- Extracted data
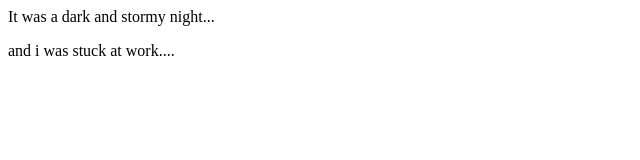
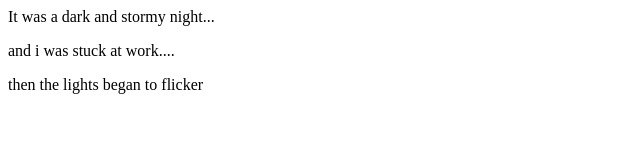
Before and after one commit to kadocode/fireside-story1, a plain HTML site: page index.html in a window 1280 px wide. Shown: the whole page, without its empty margins (0-640 px from the left). Drawn offline with Linux system fonts and the light colour scheme.

Commit message:
added third line

```diff
--- a/index.html
+++ b/index.html
@@ -2,5 +2,6 @@
     <body>
       <p>It was a dark and stormy night...</p>
       <p>and i was stuck at work....</p>
+      <p>then the lights began to flicker</p>
     </body>
   </html>
```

- What you need to do
Give back the material word for word, without images.

- Answer for the task
Before and after one commit to kadocode/fireside-story1, a plain HTML site: page index.html in a window 1280 px wide. Shown: the whole page, without its empty margins (0-640 px from the left). Drawn offline with Linux system fonts and the light colour scheme.

Commit message:
added third line

```diff
--- a/index.html
+++ b/index.html
@@ -2,5 +2,6 @@
     <body>
       <p>It was a dark and stormy night...</p>
       <p>and i was stuck at work....</p>
+      <p>then the lights began to flicker</p>
     </body>
   </html>
```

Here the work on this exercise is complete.